Since the fragile Darfur peace agreement was concluded, with the help of intensive diplomatic intervention by the United States, lawmakers normally critical of the Bush administration have praised the U.S. role.
But members of Congress are urging the White House and State Department to maintain pressure on the Khartoum government, Darfur rebel factions and others to help ensure the agreement doesn't collapse.
Republican Congressman Frank Wolf, the most vocal supporter of U.S. and international action on Darfur, spoke this week on the floor of the House [of Representatives].
"The United States now must remain steadfast in this effort," said Frank Wolf. "It is my hope that this agreement will be a stepping stone toward achieving a lasting peace and security for the people of Darfur."

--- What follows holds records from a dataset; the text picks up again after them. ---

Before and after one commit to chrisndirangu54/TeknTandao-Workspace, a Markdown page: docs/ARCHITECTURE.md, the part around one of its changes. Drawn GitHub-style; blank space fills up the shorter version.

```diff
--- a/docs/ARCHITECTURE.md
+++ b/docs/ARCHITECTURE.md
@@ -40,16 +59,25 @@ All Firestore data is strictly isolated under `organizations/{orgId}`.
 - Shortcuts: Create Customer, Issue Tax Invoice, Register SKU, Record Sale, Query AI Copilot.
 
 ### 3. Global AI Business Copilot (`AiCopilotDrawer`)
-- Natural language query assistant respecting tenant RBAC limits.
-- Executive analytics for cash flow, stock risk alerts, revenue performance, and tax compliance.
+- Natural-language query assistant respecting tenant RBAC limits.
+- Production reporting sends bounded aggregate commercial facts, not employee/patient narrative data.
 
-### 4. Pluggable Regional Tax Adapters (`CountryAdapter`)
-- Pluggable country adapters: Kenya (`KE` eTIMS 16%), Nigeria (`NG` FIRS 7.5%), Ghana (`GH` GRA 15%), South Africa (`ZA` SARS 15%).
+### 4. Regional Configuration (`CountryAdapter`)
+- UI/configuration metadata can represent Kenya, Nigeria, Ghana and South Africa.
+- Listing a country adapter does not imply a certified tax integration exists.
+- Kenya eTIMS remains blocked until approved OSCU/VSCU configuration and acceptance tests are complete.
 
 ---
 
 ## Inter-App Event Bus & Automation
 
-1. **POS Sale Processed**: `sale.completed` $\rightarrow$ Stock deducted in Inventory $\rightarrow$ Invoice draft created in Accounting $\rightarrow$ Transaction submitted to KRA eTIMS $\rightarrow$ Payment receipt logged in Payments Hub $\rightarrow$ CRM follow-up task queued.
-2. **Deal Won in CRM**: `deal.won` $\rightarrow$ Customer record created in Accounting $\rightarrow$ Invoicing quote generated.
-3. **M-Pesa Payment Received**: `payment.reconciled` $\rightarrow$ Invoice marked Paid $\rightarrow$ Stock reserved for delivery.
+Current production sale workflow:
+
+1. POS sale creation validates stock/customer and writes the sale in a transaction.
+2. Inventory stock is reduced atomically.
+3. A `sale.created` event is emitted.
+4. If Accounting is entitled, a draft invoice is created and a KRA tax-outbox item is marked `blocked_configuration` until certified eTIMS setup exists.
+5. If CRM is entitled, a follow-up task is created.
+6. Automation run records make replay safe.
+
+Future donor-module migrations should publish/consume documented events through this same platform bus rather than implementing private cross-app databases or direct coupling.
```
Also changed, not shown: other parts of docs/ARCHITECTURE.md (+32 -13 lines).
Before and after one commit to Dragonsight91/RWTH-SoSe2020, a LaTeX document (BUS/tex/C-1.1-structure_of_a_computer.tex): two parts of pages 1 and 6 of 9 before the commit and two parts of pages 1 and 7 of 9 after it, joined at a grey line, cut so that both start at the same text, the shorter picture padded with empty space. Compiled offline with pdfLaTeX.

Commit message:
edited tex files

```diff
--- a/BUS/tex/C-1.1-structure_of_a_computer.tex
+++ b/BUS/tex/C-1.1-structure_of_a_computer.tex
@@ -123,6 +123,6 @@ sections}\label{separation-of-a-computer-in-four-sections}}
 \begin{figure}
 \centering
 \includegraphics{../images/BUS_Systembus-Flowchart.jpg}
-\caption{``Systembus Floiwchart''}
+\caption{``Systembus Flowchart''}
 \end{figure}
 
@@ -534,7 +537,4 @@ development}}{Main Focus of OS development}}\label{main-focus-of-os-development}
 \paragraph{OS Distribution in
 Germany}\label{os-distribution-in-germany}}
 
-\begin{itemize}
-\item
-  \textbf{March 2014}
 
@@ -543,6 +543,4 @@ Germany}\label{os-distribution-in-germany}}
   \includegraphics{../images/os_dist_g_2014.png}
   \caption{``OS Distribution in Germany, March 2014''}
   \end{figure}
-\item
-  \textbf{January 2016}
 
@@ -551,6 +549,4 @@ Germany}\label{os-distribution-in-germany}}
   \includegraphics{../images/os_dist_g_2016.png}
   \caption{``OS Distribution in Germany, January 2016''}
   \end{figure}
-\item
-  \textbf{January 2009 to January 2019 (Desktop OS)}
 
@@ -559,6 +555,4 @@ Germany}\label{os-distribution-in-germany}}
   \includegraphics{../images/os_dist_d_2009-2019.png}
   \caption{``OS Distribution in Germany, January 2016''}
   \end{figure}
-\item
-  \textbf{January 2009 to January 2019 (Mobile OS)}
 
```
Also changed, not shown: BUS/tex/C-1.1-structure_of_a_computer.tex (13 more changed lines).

Deputy Secretary of State Robert Zoellick was instrumental in brokering the Darfur accord. He was praised by Republicans and Democrats when he appeared [Wednesday] before the House International Relations Committee.
Republican Congressman Chris Smith is a panel member who also chairs the House Africa Subcommittee.
"Your personal interventions, your tenacity, your attention to detail, your focus was crucial, and I truly believe [that] without it the hope of peace and reconciliation would have remained illusive," said Chris Smith. "Of course, prudent and aggressive follow-up is critical but I have no doubt that you and the president are certainly up to that task."
The hearing focused on the global role of China, including its growing involvement in Africa, and its energy interests in Sudan.
[Republican] Ed Royce says congressional concern goes beyond the question of Beijing's position on Darfur.
"I just don't see any Chinese commitment to human rights, to the rule of law, and all the other positive things we're trying to encourage through the Africa trade bill, when Beijing is dealing with Africa," said Ed Royce. "And so I think the critical issue is that Africa is in the balance. I would like to know if the administration thinks China, on balance, is a positive or negative on-the-ground influence in Africa, and I'd like to know if you think we need a greater diplomatic presence in Africa given this Chinese push."
Zoellick says the United States would like to see Beijing use its influence on energy issues with the Khartoum government to help end bloodshed in Darfur.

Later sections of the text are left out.